EUA – The Miami Herald – 25/03/2010
A state-run Chinese mining company said Thursday it has agreed to buy the Itaminas iron ore mine in Brazil from its owner, Bernardo de Mello.
The East China Mineral Exploration and Development Bureau, based in Nanjing, said it had bargained the asking price for the mine, which produces 3 million tons of high-grade iron ore a year, down to $1.22 billion from the original asking price of 2 billion.
“This is indeed an astronomical figure, but it’s precisely because of the mine’s advantages,” the Chinese company said in a statement.
China views access to iron ore supplies as a strategic priority, given the reliance of its steel industry on imports. The country imported 630 million tons of iron ore in 2009, up nearly 42 percent from the year before, and the government has been complaining that soaring costs are harming steel mills.
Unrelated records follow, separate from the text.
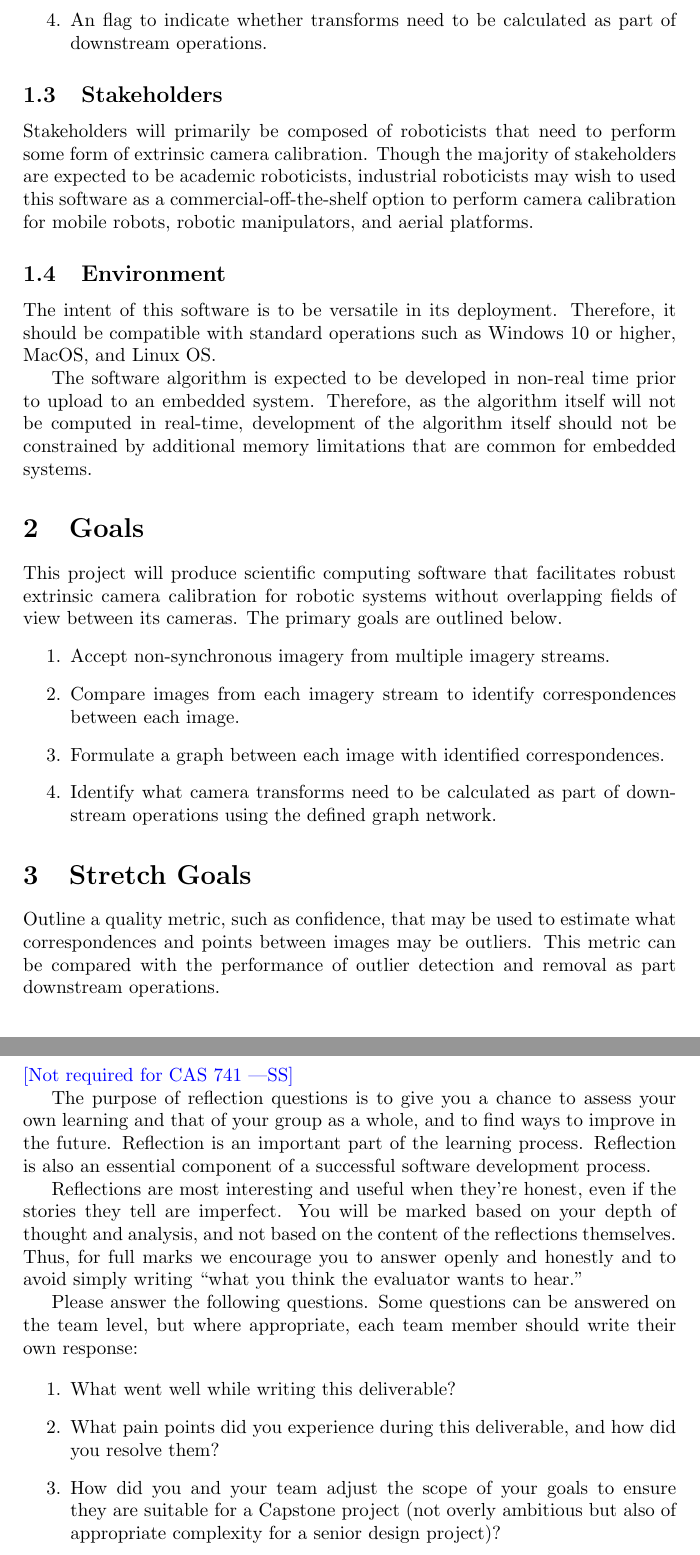
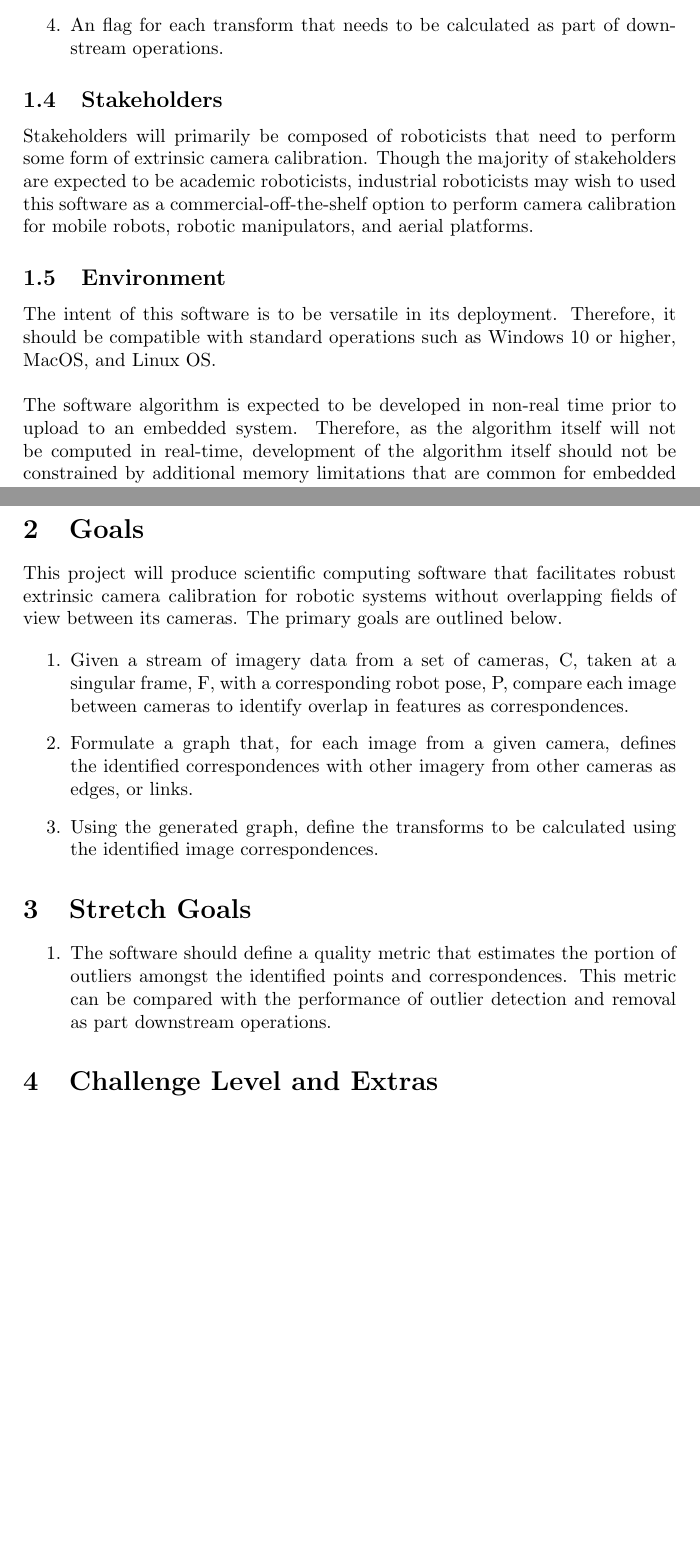
Before and after one commit to KiranSingh15/CAS-741-Image-Correspondences, a LaTeX document (docs/ProblemStatementAndGoals/ProblemStatement.tex): two parts of pages 2 and 4 of 4 before the commit and two parts of pages 2 and 3 of 3 after it, joined at a grey line, cut so that both start at the same text, the shorter picture padded with empty space. Compiled offline with pdfLaTeX.

Commit message:
Updated Problem Statement to reflect revised definition and goals. Updated gitignore to ignore .pyc files.

```diff
--- a/docs/ProblemStatementAndGoals/ProblemStatement.tex
+++ b/docs/ProblemStatementAndGoals/ProblemStatement.tex
@@ -49,35 +68,58 @@ information.}
 \subsubsection{Outputs}
 \begin{enumerate}
     \item A flag of whether correspondences have been identified.
-    \item A list that outlines the graph nodes produced for any given camera with another camera.
-    \item An outline of all identified correspondences.
-    \item An flag to indicate whether transforms need to be calculated as part of downstream operations.
+    \item A list that outlines the graph nodes produced for any given camera
+    with another camera.
+
+    \item An list of all identified correspondences.
+    \item An flag for each transform that needs to be calculated as part
+    of downstream operations.
 \end{enumerate}
 
 \subsection{Stakeholders}
-Stakeholders will primarily be composed of roboticists that need to perform some form of extrinsic camera calibration.
-Though the majority of stakeholders are expected to be academic roboticists, industrial roboticists may wish to used this software
-as a commercial-off-the-shelf option to perform camera calibration for mobile robots, robotic manipulators, and aerial platforms.
+Stakeholders will primarily be composed of roboticists that need to perform some
+form of extrinsic camera calibration.
+Though the majority of stakeholders are expected to be academic roboticists,
+industrial roboticists may wish to used this software as a
+commercial-off-the-shelf option to perform camera calibration for mobile
+robots, robotic manipulators, and aerial platforms.
 
 \subsection{Environment}
-The intent of this software is to be versatile in its deployment. Therefore, it should be compatible with standard operations
+The intent of this software is to be versatile in its deployment. Therefore,
+it should be compatible with standard operations
 such as Windows 10 or higher, MacOS, and Linux OS.
-
-The software algorithm is expected to be developed in non-real time prior to upload to an embedded system.
-Therefore, as the algorithm itself will not be computed in real-time, development of the algorithm itself should not
-be constrained by additional memory limitations that are common for embedded systems.
+\newline
+\newline
+The software algorithm is expected to be developed in non-real time prior to
+upload to an embedded system. Therefore, as the algorithm itself will not be
+computed in real-time, development of the algorithm itself should not be
+constrained by additional memory limitations that are common for embedded
+systems.
 
 \section{Goals}
-This project will produce scientific computing software that facilitates robust extrinsic camera calibration for robotic systems without overlapping fields of view between its cameras. The primary goals are outlined below.
+This project will produce scientific computing software that facilitates
+robust extrinsic camera calibration for robotic systems without overlapping
+fields of view between its cameras. The primary goals are outlined below.
+
 \begin{enumerate}
-    \item Accept non-synchronous imagery from multiple imagery streams.
-    \item Compare images from each imagery stream to identify correspondences between each image.
-    \item Formulate a graph between each image with identified correspondences.
-    \item Identify what camera transforms need to be calculated as part of downstream operations using the defined graph network.
+    \item Given a stream of imagery data from a set of cameras, C, taken at a
+    singular frame, F, with a corresponding robot pose, P, compare each image
+    between cameras to identify overlap in features as correspondences.
+
+    \item Formulate a graph that, for each image from a given camera, defines
+    the identified correspondences with other imagery from other cameras as
+    edges, or links.
+
+    \item Using the generated graph, define the transforms to be calculated
+    using the identified image correspondences.
 \end{enumerate}
 
 \section{Stretch Goals}
-Outline a quality metric, such as confidence, that may be used to estimate what correspondences and points between images may be outliers.
-This metric can be compared with the performance of outlier detection and removal as part downstream operations.
+\begin{enumerate}
+    \item The software should define  a quality metric that estimates the
+    portion of outliers amongst the identified points and correspondences.
+    This metric can be compared with the performance of outlier detection
+    and removal as part downstream operations.
+\end{enumerate}
 
 \section{Challenge Level and Extras}
@@ -91,12 +126 @@ This project is designed as a graduate research project with a corresponding deg
-\wss{Not required for CAS 741}
-
-\input{../Reflection.tex}
-
-\begin{enumerate}
-    \item What went well while writing this deliverable?
-    \item What pain points did you experience during this deliverable, and how
-    did you resolve them?
-    \item How did you and your team adjust the scope of your goals to ensure
-    they are suitable for a Capstone project (not overly ambitious but also of
-    appropriate complexity for a senior design project)?
-\end{enumerate}
+This project is designed as a graduate research project with a corresponding
```
Also changed, not shown: docs/ProblemStatementAndGoals/ProblemStatement.pdf, docs/ProblemStatementAndGoals/ProblemStatement.tex (46 more changed lines), 1 other file.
Chinese mining and energy companies have been hunting for overseas assets to expand their resource base. Last week, mining giant Rio Tinto Ltd. and China’s Chinalco signed a deal to develop an iron ore reserve in the West African country of Guinea.
The East China Mineral Exploration and Development Bureau is owned by Jiangsu province, one of China’s wealthiest regions, near Shanghai. Last year, its Jiangsu East China Non-Ferrous Metals Investment Holding Co. agreed to invest at least $8 million in Perth-based Arafura Resources, though the deal lapsed earlier this year without being completed.
“China has the will, and more acquisitions are waiting in the wings,” East China Minerals said in the statement.
The Itaminas mine is reported to have reserves of 1.3 billion tons.
“Conditions for development are good, raid and road logistics are smooth,” it said.
The mine’s owner, entrepreneur Bernardo Paz de Mello, was to formalize the sale with the Chinese company in a signing ceremony on Thursday.
The company says it had support from major government agencies such as the National Development and Reform Commission, the chief planning agency, in seeking the acquisition.
By ELAINE KURTENBACH
AP Business Writer